= ASSIGNMENT =
The data below is to be output in full, unchanged.

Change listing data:
==================================================
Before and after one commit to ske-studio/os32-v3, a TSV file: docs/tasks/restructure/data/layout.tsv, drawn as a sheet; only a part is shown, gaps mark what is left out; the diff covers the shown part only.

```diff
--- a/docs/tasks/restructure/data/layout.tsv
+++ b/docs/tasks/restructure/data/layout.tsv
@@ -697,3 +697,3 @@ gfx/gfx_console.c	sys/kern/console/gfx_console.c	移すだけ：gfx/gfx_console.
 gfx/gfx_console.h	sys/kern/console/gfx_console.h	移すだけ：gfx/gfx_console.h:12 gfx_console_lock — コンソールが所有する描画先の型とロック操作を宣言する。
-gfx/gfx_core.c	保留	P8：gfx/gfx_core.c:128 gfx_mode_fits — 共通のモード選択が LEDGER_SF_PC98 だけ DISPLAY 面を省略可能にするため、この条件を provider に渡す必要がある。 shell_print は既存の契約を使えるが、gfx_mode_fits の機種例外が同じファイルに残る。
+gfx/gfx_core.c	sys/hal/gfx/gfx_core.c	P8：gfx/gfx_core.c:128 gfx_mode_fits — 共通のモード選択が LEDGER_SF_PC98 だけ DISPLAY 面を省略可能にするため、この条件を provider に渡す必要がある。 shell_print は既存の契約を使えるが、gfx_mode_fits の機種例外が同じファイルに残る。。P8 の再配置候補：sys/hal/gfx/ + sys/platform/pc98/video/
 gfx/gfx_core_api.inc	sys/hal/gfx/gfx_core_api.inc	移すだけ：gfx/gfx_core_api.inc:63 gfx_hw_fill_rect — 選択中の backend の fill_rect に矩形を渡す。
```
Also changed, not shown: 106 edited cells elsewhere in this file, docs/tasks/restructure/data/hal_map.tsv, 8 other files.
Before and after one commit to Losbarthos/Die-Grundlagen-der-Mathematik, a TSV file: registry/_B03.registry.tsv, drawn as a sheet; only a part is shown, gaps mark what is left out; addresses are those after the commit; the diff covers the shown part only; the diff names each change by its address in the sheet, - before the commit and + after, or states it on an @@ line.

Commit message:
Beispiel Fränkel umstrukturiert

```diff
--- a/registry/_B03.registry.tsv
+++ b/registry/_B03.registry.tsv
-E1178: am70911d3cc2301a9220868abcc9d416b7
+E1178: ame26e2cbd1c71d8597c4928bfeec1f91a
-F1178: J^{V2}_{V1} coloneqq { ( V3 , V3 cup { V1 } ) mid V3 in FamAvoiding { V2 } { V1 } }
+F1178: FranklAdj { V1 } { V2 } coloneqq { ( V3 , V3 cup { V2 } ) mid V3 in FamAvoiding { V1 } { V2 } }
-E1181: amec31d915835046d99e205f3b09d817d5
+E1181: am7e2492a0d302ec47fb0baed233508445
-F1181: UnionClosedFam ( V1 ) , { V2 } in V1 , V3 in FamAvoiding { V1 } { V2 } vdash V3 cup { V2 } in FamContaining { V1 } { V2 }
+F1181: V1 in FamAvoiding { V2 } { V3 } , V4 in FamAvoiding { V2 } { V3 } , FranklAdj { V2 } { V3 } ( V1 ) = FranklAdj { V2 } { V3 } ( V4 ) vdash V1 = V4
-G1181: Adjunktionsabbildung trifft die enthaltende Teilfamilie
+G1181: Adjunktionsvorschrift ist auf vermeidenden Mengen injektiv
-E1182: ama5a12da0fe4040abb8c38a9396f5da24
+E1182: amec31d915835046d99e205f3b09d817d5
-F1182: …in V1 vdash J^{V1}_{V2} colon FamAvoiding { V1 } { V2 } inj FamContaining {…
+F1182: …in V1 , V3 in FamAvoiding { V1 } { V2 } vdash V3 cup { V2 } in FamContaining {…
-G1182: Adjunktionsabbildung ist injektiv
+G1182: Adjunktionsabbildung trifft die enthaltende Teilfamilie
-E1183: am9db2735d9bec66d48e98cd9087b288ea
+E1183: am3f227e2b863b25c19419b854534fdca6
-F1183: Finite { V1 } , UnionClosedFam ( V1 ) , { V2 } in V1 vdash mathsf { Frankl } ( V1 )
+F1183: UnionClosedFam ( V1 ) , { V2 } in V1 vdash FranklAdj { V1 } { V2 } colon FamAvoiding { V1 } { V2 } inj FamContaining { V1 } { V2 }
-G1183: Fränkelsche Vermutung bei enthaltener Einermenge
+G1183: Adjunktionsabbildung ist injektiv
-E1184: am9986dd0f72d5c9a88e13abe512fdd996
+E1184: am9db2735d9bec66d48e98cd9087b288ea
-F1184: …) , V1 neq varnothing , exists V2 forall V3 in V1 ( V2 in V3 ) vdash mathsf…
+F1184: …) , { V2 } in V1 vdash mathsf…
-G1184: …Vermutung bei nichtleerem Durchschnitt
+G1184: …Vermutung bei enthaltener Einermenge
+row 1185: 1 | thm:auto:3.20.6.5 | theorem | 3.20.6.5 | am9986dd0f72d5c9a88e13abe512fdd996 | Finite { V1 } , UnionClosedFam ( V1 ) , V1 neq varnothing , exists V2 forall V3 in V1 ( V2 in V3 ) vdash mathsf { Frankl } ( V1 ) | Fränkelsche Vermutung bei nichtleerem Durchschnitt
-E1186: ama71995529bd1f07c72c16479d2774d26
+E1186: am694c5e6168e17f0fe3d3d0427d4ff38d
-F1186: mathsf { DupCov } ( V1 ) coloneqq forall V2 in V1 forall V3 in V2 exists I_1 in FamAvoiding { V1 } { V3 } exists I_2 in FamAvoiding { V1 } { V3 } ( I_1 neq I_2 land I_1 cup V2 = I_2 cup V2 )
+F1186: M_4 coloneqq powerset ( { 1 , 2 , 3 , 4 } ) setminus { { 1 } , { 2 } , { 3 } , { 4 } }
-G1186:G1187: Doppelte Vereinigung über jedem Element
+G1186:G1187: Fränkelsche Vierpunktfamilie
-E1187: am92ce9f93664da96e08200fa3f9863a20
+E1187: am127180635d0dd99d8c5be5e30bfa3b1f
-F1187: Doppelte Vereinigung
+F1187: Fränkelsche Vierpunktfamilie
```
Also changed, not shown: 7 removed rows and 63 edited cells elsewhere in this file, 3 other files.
==================================================
= WRITTEN RESPONSE =
Before and after one commit to ske-studio/os32-v3, a TSV file: docs/tasks/restructure/data/layout.tsv, drawn as a sheet; only a part is shown, gaps mark what is left out; the diff covers the shown part only.

```diff
--- a/docs/tasks/restructure/data/layout.tsv
+++ b/docs/tasks/restructure/data/layout.tsv
@@ -697,3 +697,3 @@ gfx/gfx_console.c	sys/kern/console/gfx_console.c	移すだけ：gfx/gfx_console.
 gfx/gfx_console.h	sys/kern/console/gfx_console.h	移すだけ：gfx/gfx_console.h:12 gfx_console_lock — コンソールが所有する描画先の型とロック操作を宣言する。
-gfx/gfx_core.c	保留	P8：gfx/gfx_core.c:128 gfx_mode_fits — 共通のモード選択が LEDGER_SF_PC98 だけ DISPLAY 面を省略可能にするため、この条件を provider に渡す必要がある。 shell_print は既存の契約を使えるが、gfx_mode_fits の機種例外が同じファイルに残る。
+gfx/gfx_core.c	sys/hal/gfx/gfx_core.c	P8：gfx/gfx_core.c:128 gfx_mode_fits — 共通のモード選択が LEDGER_SF_PC98 だけ DISPLAY 面を省略可能にするため、この条件を provider に渡す必要がある。 shell_print は既存の契約を使えるが、gfx_mode_fits の機種例外が同じファイルに残る。。P8 の再配置候補：sys/hal/gfx/ + sys/platform/pc98/video/
 gfx/gfx_core_api.inc	sys/hal/gfx/gfx_core_api.inc	移すだけ：gfx/gfx_core_api.inc:63 gfx_hw_fill_rect — 選択中の backend の fill_rect に矩形を渡す。
```
Also changed, not shown: 106 edited cells elsewhere in this file, docs/tasks/restructure/data/hal_map.tsv, 8 other files.
Before and after one commit to Losbarthos/Die-Grundlagen-der-Mathematik, a TSV file: registry/_B03.registry.tsv, drawn as a sheet; only a part is shown, gaps mark what is left out; addresses are those after the commit; the diff covers the shown part only; the diff names each change by its address in the sheet, - before the commit and + after, or states it on an @@ line.

Commit message:
Beispiel Fränkel umstrukturiert

```diff
--- a/registry/_B03.registry.tsv
+++ b/registry/_B03.registry.tsv
-E1178: am70911d3cc2301a9220868abcc9d416b7
+E1178: ame26e2cbd1c71d8597c4928bfeec1f91a
-F1178: J^{V2}_{V1} coloneqq { ( V3 , V3 cup { V1 } ) mid V3 in FamAvoiding { V2 } { V1 } }
+F1178: FranklAdj { V1 } { V2 } coloneqq { ( V3 , V3 cup { V2 } ) mid V3 in FamAvoiding { V1 } { V2 } }
-E1181: amec31d915835046d99e205f3b09d817d5
+E1181: am7e2492a0d302ec47fb0baed233508445
-F1181: UnionClosedFam ( V1 ) , { V2 } in V1 , V3 in FamAvoiding { V1 } { V2 } vdash V3 cup { V2 } in FamContaining { V1 } { V2 }
+F1181: V1 in FamAvoiding { V2 } { V3 } , V4 in FamAvoiding { V2 } { V3 } , FranklAdj { V2 } { V3 } ( V1 ) = FranklAdj { V2 } { V3 } ( V4 ) vdash V1 = V4
-G1181: Adjunktionsabbildung trifft die enthaltende Teilfamilie
+G1181: Adjunktionsvorschrift ist auf vermeidenden Mengen injektiv
-E1182: ama5a12da0fe4040abb8c38a9396f5da24
+E1182: amec31d915835046d99e205f3b09d817d5
-F1182: …in V1 vdash J^{V1}_{V2} colon FamAvoiding { V1 } { V2 } inj FamContaining {…
+F1182: …in V1 , V3 in FamAvoiding { V1 } { V2 } vdash V3 cup { V2 } in FamContaining {…
-G1182: Adjunktionsabbildung ist injektiv
+G1182: Adjunktionsabbildung trifft die enthaltende Teilfamilie
-E1183: am9db2735d9bec66d48e98cd9087b288ea
+E1183: am3f227e2b863b25c19419b854534fdca6
-F1183: Finite { V1 } , UnionClosedFam ( V1 ) , { V2 } in V1 vdash mathsf { Frankl } ( V1 )
+F1183: UnionClosedFam ( V1 ) , { V2 } in V1 vdash FranklAdj { V1 } { V2 } colon FamAvoiding { V1 } { V2 } inj FamContaining { V1 } { V2 }
-G1183: Fränkelsche Vermutung bei enthaltener Einermenge
+G1183: Adjunktionsabbildung ist injektiv
-E1184: am9986dd0f72d5c9a88e13abe512fdd996
+E1184: am9db2735d9bec66d48e98cd9087b288ea
-F1184: …) , V1 neq varnothing , exists V2 forall V3 in V1 ( V2 in V3 ) vdash mathsf…
+F1184: …) , { V2 } in V1 vdash mathsf…
-G1184: …Vermutung bei nichtleerem Durchschnitt
+G1184: …Vermutung bei enthaltener Einermenge
+row 1185: 1 | thm:auto:3.20.6.5 | theorem | 3.20.6.5 | am9986dd0f72d5c9a88e13abe512fdd996 | Finite { V1 } , UnionClosedFam ( V1 ) , V1 neq varnothing , exists V2 forall V3 in V1 ( V2 in V3 ) vdash mathsf { Frankl } ( V1 ) | Fränkelsche Vermutung bei nichtleerem Durchschnitt
-E1186: ama71995529bd1f07c72c16479d2774d26
+E1186: am694c5e6168e17f0fe3d3d0427d4ff38d
-F1186: mathsf { DupCov } ( V1 ) coloneqq forall V2 in V1 forall V3 in V2 exists I_1 in FamAvoiding { V1 } { V3 } exists I_2 in FamAvoiding { V1 } { V3 } ( I_1 neq I_2 land I_1 cup V2 = I_2 cup V2 )
+F1186: M_4 coloneqq powerset ( { 1 , 2 , 3 , 4 } ) setminus { { 1 } , { 2 } , { 3 } , { 4 } }
-G1186:G1187: Doppelte Vereinigung über jedem Element
+G1186:G1187: Fränkelsche Vierpunktfamilie
-E1187: am92ce9f93664da96e08200fa3f9863a20
+E1187: am127180635d0dd99d8c5be5e30bfa3b1f
-F1187: Doppelte Vereinigung
+F1187: Fränkelsche Vierpunktfamilie
```
Also changed, not shown: 7 removed rows and 63 edited cells elsewhere in this file, 3 other files.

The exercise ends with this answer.